I’m talking about those masters of the craft of selling the sizzle not the steak. Or, if you prefer fish, they know the perfect bait for landing the big one every time. It’s hard to resist promises of fame, celebrity, and wealth, especially when the salesmen are smooth. And Mykonos attracts the best, because these guys come to where the money, sex, and action are to be found. In the United States they make a beeline for HOLLYWOOD (known to some not so fondly as ‘fraud central USA” for all the scams run there under the guise of “the Biz”) or Las Vegas where “What happens in Vegas stays in Vegas” (translation: your money and/or soul).
Hey, I’m no prude. I love Vegas and LA. I got engaged in one and married in the other. [Pause to reconsider the penultimate sentence. :)]
But, I accept those places for what they are: Polities born out of unfettered development, selective enforcement of codes and ordinances, and acceptance of the ruthless and unscrupulous into their midst. If that’s the path Mykonos chooses to pursue, fine. But no one should be misled into believing such changes have made or will make their island a “better” place. What they most certainly do is make it a different place.

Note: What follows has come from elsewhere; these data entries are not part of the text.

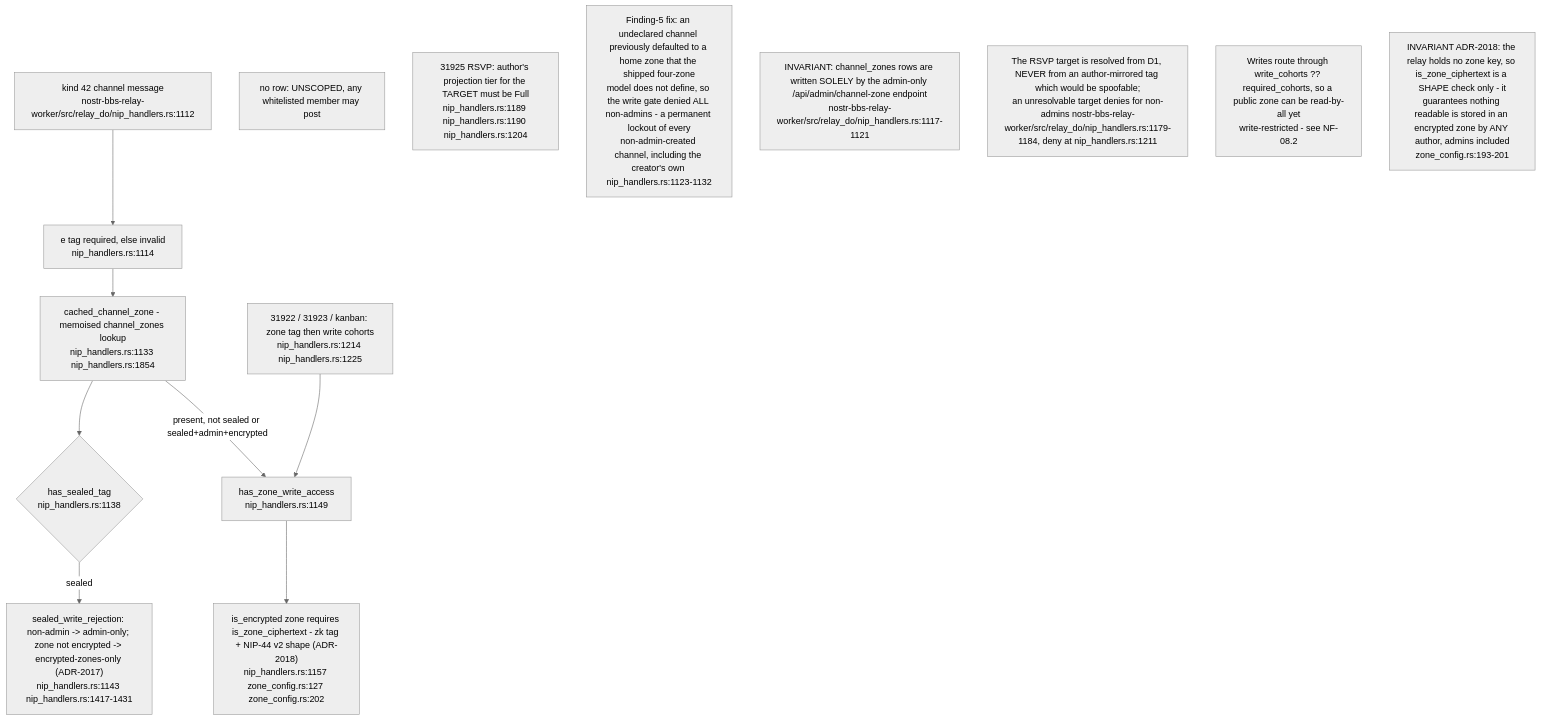
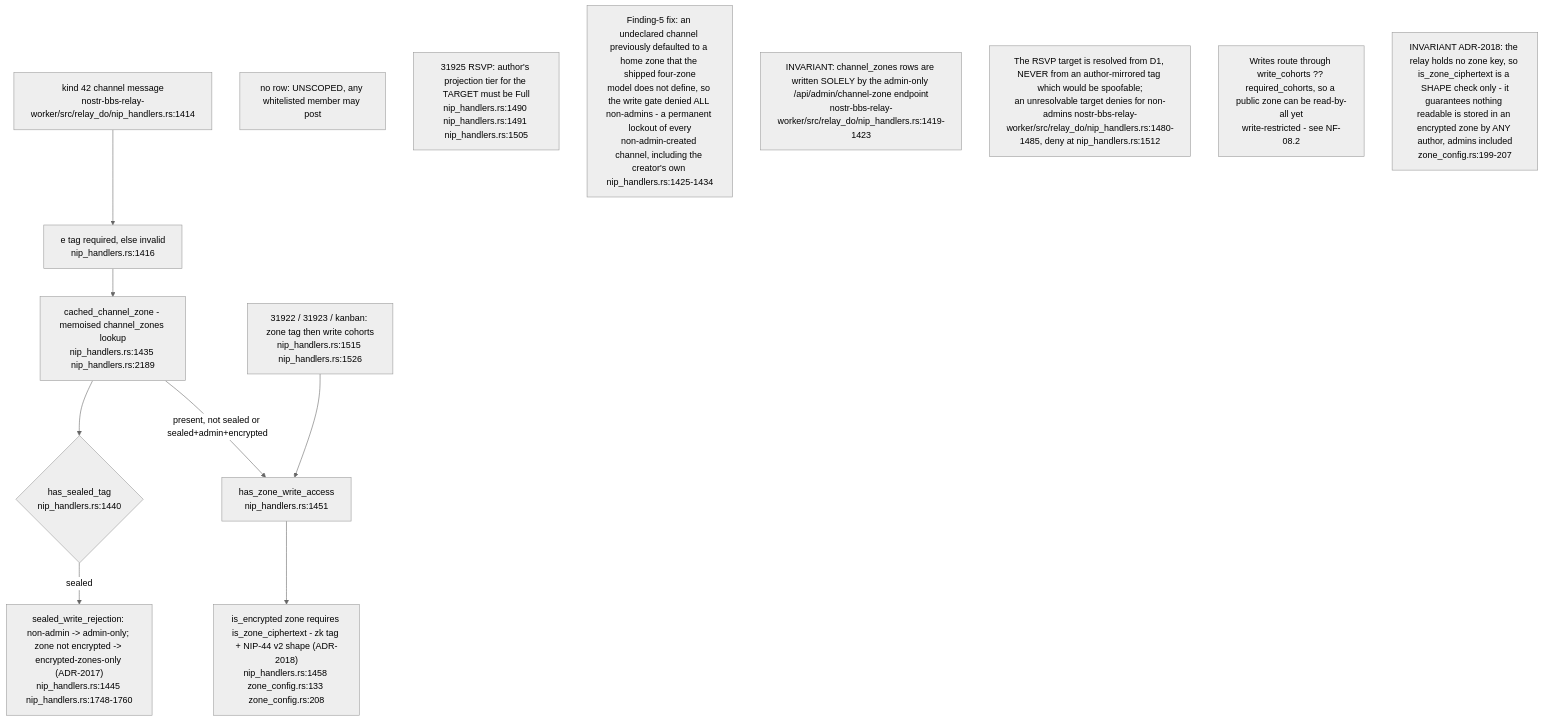
Diagram 12 of 14 in docs/diagrams/nostr-rust-forum/03-relay-worker-admission-auth-and-trust.md (DreamLab-AI/VisionFlow), drawn with Mermaid (neutral theme) before and after one commit. The commit also changed other lines of this file and 160 other files, not shown here.

````diff
--- a/docs/diagrams/nostr-rust-forum/03-relay-worker-admission-auth-and-trust.md
+++ b/docs/diagrams/nostr-rust-forum/03-relay-worker-admission-auth-and-trust.md
@@ -335,26 +351,26 @@
 ```mermaid
 flowchart TB
-    K42["kind 42 channel message<br/>nostr-bbs-relay-worker/src/relay_do/nip_handlers.rs:1112"]
-    ETAG["e tag required, else invalid<br/>nip_handlers.rs:1114"]
-    CZ["cached_channel_zone - memoised channel_zones lookup<br/>nip_handlers.rs:1133 nip_handlers.rs:1854"]
-    SEALED{"has_sealed_tag<br/>nip_handlers.rs:1138"}
-    SREJ["sealed_write_rejection: non-admin -> admin-only; zone not encrypted -> encrypted-zones-only (ADR-2017)<br/>nip_handlers.rs:1143 nip_handlers.rs:1417-1431"]
+    K42["kind 42 channel message<br/>nostr-bbs-relay-worker/src/relay_do/nip_handlers.rs:1414"]
+    ETAG["e tag required, else invalid<br/>nip_handlers.rs:1416"]
+    CZ["cached_channel_zone - memoised channel_zones lookup<br/>nip_handlers.rs:1435 nip_handlers.rs:2189"]
+    SEALED{"has_sealed_tag<br/>nip_handlers.rs:1440"}
+    SREJ["sealed_write_rejection: non-admin -> admin-only; zone not encrypted -> encrypted-zones-only (ADR-2017)<br/>nip_handlers.rs:1445 nip_handlers.rs:1748-1760"]
     UNSCOPED["no row: UNSCOPED, any whitelisted member may post"]
-    WGATE["has_zone_write_access<br/>nip_handlers.rs:1149"]
-    CIPHER["is_encrypted zone requires is_zone_ciphertext - zk tag + NIP-44 v2 shape (ADR-2018)<br/>nip_handlers.rs:1157 zone_config.rs:127 zone_config.rs:202"]
-    CAL["31922 / 31923 / kanban: zone tag then write cohorts<br/>nip_handlers.rs:1214 nip_handlers.rs:1225"]
-    RSVP["31925 RSVP: author's projection tier for the TARGET must be Full<br/>nip_handlers.rs:1189 nip_handlers.rs:1190 nip_handlers.rs:1204"]
+    WGATE["has_zone_write_access<br/>nip_handlers.rs:1451"]
+    CIPHER["is_encrypted zone requires is_zone_ciphertext - zk tag + NIP-44 v2 shape (ADR-2018)<br/>nip_handlers.rs:1458 zone_config.rs:133 zone_config.rs:208"]
+    CAL["31922 / 31923 / kanban: zone tag then write cohorts<br/>nip_handlers.rs:1515 nip_handlers.rs:1526"]
+    RSVP["31925 RSVP: author's projection tier for the TARGET must be Full<br/>nip_handlers.rs:1490 nip_handlers.rs:1491 nip_handlers.rs:1505"]
 
     K42 --> ETAG --> CZ
     CZ --> SEALED
     SEALED -->|"sealed"| SREJ
     CZ -->|"present, not sealed or sealed+admin+encrypted"| WGATE
     WGATE --> CIPHER
     CAL --> WGATE
 
-    N1["Finding-5 fix: an undeclared channel previously defaulted to a home zone that the shipped four-zone<br/>model does not define, so the write gate denied ALL non-admins - a permanent lockout of every<br/>non-admin-created channel, including the creator's own nip_handlers.rs:1123-1132"]
-    N2["INVARIANT: channel_zones rows are written SOLELY by the admin-only /api/admin/channel-zone endpoint<br/>nostr-bbs-relay-worker/src/relay_do/nip_handlers.rs:1117-1121"]
-    N3["The RSVP target is resolved from D1, NEVER from an author-mirrored tag which would be spoofable;<br/>an unresolvable target denies for non-admins nostr-bbs-relay-worker/src/relay_do/nip_handlers.rs:1179-1184, deny at nip_handlers.rs:1211"]
+    N1["Finding-5 fix: an undeclared channel previously defaulted to a home zone that the shipped four-zone<br/>model does not define, so the write gate denied ALL non-admins - a permanent lockout of every<br/>non-admin-created channel, including the creator's own nip_handlers.rs:1425-1434"]
+    N2["INVARIANT: channel_zones rows are written SOLELY by the admin-only /api/admin/channel-zone endpoint<br/>nostr-bbs-relay-worker/src/relay_do/nip_handlers.rs:1419-1423"]
+    N3["The RSVP target is resolved from D1, NEVER from an author-mirrored tag which would be spoofable;<br/>an unresolvable target denies for non-admins nostr-bbs-relay-worker/src/relay_do/nip_handlers.rs:1480-1485, deny at nip_handlers.rs:1512"]
     N4["Writes route through write_cohorts ?? required_cohorts, so a public zone can be read-by-all yet<br/>write-restricted - see NF-08.2"]
-    N5["INVARIANT ADR-2018: the relay holds no zone key, so is_zone_ciphertext is a SHAPE check only - it<br/>guarantees nothing readable is stored in an encrypted zone by ANY author, admins included<br/>zone_config.rs:193-201"]
+    N5["INVARIANT ADR-2018: the relay holds no zone key, so is_zone_ciphertext is a SHAPE check only - it<br/>guarantees nothing readable is stored in an encrypted zone by ANY author, admins included<br/>zone_config.rs:199-207"]
 ```
````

Whether better or worse depends on whom you ask and only their great-grandchildren will know the truth.
But of all Mykonos’ many natural blessings—sea, sun, beaches, and breezes—the one I most fear the island losing is what at its heart distinguishes Mykonos from all other places on this earth just as beautiful, if not more so: The unwavering hospitality of its people.
Lose that and, “Bye-bye now.”